fight_small.jpgADOTAS – As 2009 crawls to the finish line, all the predictions that this year would herald the great ad network shakeup have proven to be less than accurate. Estimates hold the ad network count somewhere around 400, a rather robust population that many think should be thinned.

Potentially offending a great deal of the crowd at the Digiday:TARGET conference on Tuesday at the W Hotel in New York City’s Union Square, Benjamin Barokas, cofounder and CRO of AdMeld, said that only 30-40 of those networks actually mattered.

Possibly the liveliest event of the conference, “Ad Networks: Shaping Out or Shaping Up” reunited sparring partners Kirk McDonald, president of Digital Time, and Bill Wise, vice president and general manager of Right Media for Yahoo!. Last year a similar panel featuring both produced a great deal of fiery back-and-forth; this year’s match had some intense jabs, but there was never animosity in the tone. In fact, both the panelists and the audience spent a good amount of time cracking up.

McDonald said consolidation was the only future for ad networks — “Having 400 networks doing the same thing is not viable in the long term, especially as agencies and pubs take on targeting functions.” he said.

Smart agencies have created their own demand-side platforms, he noted. These platforms along with publisher/supply-side platforms — similar to Time’s own ad network, Time Axcess, launched in April — will become two magnetic poles in the space, pulling all the players in the middle closer to one side or the other.

Wise struck back that $2 billion in funding went into networks over the year, showing advertiser’s desperate need for access to great data. These intermediaries have become more valuable than publishers. While some networks did bite the dust over the year, he noted that many are evolving into demand-side platforms.

“Traditional publishers need ad networks as categories are growing faster than they are,” Wise claimed

Barokas was not to be left out of the quarrel. He predicted that the dwindling down of networks will be Darwinian — the strongest, those that can marry their unique data sets with creative optimization, will live to see another year.

The little agreement among the participants suggested that 2010 will also be difficult to prognosticate about ad networks. Looks like we’ll see Kirk and Bill duke it out again next year.


  1. The “banner” was supposed to die 10 years ago too.. funny how it’s still around. There are more ad networks now than ever and money is still flowing into them. Stock Exchanges exist and serve a purpose, but so do mutual funds. The exchange model while it shows potential, is largely just a bidding engine that commoditizes inventory. The quality of that inventory is poor and brand publishers, won’t play unless it improves their business (not marginalizes it). Brand advertisers will play, but they won’t allocate all of their budget there – they still want to build their brand through the association with premium publisher brands.

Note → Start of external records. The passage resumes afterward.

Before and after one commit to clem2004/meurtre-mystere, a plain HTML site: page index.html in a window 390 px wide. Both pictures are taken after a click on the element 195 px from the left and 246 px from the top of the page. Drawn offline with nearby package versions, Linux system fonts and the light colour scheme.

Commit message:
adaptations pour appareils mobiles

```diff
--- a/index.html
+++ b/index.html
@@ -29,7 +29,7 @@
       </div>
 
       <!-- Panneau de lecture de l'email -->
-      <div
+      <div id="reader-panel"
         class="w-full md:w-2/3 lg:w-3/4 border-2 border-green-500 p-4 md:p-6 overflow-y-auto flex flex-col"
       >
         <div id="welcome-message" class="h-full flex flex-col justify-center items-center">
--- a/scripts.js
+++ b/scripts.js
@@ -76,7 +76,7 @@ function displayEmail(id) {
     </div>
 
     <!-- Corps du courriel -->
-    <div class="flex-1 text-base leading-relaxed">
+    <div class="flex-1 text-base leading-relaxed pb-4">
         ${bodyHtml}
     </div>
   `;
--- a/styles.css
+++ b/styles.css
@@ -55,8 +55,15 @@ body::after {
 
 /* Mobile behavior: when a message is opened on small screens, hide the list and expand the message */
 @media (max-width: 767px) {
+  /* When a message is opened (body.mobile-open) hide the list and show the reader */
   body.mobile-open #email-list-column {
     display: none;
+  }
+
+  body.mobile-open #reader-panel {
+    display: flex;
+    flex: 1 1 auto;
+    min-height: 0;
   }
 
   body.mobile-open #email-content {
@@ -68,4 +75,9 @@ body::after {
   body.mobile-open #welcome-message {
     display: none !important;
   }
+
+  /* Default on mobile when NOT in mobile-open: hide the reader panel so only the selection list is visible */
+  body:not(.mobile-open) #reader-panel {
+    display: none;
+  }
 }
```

  2. There are any number of new Tier 1 and Tier 2 networks being created. I have seen some incredible value propositions from some of the new ones, stuff the more entrenched do not have nor will ever be able to fully emulate. Some will rise, some will fall… it’s a normal business fluctuation not the end of a segment.


Please enter your comment!
Please enter your name here